:: DATA SHOWN
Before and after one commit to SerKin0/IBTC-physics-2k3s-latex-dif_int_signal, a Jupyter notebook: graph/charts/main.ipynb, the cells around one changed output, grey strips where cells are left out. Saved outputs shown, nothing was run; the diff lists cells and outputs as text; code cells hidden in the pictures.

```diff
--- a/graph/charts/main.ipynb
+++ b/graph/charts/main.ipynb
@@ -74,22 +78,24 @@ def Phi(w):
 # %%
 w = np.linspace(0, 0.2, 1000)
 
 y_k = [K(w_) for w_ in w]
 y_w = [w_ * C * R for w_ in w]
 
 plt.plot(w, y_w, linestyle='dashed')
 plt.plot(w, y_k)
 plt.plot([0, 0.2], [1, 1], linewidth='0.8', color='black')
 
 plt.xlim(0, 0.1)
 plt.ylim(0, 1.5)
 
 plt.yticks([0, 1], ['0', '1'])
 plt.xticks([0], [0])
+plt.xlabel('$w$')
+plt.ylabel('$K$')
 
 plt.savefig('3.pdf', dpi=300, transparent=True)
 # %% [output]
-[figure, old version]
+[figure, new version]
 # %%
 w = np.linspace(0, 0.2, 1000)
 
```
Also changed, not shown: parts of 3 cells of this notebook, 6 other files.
::::
:: DATA SHOWN
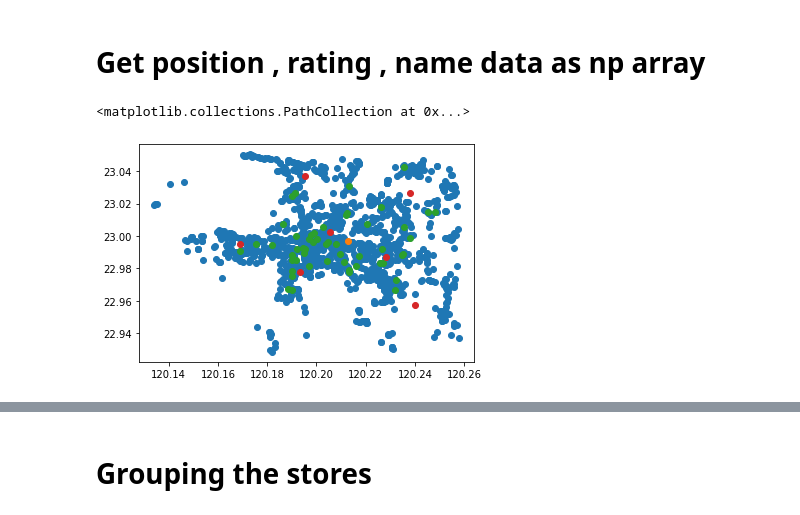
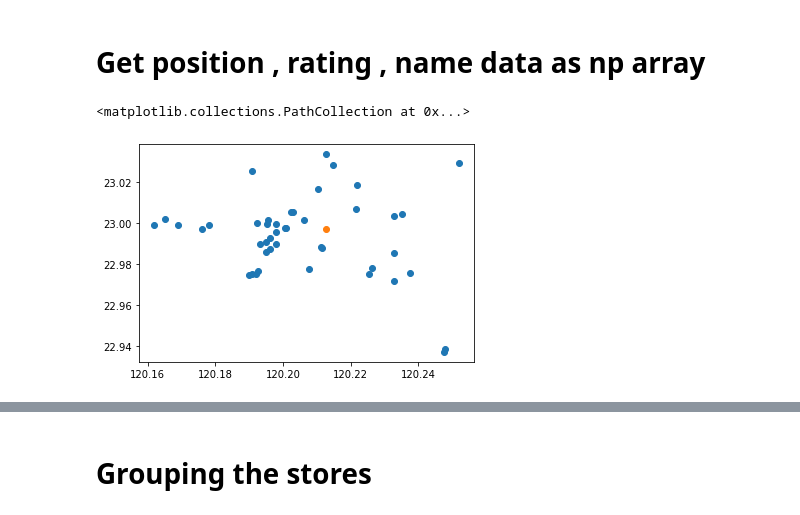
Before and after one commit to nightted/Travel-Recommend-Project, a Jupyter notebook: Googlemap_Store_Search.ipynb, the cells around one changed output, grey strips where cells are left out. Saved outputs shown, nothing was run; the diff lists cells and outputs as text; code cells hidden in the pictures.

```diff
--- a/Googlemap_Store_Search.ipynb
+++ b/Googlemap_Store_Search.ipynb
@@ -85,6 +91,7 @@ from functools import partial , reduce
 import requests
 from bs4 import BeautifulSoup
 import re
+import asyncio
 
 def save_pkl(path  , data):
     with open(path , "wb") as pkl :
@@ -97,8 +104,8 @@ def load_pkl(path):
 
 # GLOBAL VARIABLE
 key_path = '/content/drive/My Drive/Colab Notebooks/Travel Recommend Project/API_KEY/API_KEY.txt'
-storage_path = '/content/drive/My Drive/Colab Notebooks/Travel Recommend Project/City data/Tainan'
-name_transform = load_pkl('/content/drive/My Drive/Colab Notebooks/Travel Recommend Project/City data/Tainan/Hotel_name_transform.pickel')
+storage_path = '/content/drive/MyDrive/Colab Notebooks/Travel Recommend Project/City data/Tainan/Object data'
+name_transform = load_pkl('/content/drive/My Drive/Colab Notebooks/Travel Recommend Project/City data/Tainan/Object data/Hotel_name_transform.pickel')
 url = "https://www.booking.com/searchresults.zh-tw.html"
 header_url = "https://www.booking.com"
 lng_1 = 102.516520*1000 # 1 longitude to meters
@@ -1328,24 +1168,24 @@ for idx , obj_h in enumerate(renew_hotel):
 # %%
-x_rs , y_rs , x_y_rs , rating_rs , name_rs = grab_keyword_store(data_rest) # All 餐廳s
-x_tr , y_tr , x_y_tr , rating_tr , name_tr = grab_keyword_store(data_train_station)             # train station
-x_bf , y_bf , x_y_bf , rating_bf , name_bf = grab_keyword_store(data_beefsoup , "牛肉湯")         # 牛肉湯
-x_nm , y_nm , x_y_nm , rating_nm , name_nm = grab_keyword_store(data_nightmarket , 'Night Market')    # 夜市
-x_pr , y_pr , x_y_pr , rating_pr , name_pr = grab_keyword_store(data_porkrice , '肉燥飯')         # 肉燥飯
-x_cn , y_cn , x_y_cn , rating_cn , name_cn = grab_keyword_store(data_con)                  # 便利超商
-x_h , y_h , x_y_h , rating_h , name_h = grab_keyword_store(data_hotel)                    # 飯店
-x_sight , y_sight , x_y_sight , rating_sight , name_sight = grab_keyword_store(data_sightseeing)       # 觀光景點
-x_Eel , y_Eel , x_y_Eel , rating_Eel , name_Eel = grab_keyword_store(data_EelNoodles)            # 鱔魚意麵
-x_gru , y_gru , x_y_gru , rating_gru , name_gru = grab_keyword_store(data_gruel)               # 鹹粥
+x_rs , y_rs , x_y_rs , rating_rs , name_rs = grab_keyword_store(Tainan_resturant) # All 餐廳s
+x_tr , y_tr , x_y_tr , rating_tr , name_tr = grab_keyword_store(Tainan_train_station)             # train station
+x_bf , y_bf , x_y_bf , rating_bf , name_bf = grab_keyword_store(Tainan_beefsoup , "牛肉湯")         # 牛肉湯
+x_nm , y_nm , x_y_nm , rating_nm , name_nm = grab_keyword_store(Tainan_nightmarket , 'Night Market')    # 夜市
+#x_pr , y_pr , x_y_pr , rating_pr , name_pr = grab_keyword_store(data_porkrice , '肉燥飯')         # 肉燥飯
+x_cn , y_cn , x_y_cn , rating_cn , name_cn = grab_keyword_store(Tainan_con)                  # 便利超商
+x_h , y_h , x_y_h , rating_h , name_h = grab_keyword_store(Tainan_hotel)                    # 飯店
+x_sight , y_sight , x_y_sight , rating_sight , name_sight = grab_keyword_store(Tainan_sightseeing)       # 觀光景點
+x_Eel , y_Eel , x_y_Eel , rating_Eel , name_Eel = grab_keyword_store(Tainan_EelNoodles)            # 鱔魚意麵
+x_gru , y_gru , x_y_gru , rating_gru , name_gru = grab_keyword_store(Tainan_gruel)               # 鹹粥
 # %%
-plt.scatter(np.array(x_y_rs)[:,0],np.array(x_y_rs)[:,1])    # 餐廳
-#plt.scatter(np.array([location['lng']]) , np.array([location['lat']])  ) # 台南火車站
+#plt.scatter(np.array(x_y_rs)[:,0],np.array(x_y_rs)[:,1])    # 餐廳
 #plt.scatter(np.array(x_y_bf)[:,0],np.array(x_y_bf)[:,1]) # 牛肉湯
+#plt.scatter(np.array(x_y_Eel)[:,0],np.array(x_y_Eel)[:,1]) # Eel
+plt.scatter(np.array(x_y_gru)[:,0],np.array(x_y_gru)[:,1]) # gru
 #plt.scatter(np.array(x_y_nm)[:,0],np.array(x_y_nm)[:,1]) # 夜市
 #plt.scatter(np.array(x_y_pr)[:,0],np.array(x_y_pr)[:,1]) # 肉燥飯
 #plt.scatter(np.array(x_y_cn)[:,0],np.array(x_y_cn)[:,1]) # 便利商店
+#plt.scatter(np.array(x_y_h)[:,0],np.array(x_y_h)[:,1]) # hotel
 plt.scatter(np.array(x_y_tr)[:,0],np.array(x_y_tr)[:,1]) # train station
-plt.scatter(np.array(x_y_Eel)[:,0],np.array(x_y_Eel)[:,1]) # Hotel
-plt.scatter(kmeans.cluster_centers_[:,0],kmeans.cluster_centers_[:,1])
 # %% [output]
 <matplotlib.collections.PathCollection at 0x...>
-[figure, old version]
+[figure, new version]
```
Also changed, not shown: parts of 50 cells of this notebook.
::::
:: DATA SHOWN
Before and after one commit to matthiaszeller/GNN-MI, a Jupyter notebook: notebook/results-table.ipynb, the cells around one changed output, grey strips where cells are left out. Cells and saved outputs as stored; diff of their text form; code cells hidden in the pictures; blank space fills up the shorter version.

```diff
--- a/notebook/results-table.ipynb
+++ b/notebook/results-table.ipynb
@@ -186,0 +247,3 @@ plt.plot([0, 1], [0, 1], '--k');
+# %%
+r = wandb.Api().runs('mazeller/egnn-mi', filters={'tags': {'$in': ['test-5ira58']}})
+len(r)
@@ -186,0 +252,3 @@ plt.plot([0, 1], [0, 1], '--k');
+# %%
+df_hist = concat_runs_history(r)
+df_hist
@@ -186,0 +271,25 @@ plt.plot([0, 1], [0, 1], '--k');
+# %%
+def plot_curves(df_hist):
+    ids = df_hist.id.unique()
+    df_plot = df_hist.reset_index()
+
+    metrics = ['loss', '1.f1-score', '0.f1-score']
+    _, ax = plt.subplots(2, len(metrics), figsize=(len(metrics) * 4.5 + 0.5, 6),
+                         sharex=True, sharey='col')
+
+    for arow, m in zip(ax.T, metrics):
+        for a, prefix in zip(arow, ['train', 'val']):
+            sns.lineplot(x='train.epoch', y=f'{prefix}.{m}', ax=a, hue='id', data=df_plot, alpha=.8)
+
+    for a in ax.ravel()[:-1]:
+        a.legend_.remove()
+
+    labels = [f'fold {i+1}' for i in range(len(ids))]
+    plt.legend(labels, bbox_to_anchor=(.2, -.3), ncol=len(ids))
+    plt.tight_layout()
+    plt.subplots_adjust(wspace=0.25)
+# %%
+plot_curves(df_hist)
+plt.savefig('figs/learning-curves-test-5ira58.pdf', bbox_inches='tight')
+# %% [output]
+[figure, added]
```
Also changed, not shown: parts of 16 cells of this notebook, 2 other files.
::::
Read the data above and pull out each line that holds the string "parts".

=== SOLUTION FOR THIS PROBLEM ===
Also changed, not shown: parts of 3 cells of this notebook, 6 other files.
Also changed, not shown: parts of 50 cells of this notebook.
Also changed, not shown: parts of 16 cells of this notebook, 2 other files.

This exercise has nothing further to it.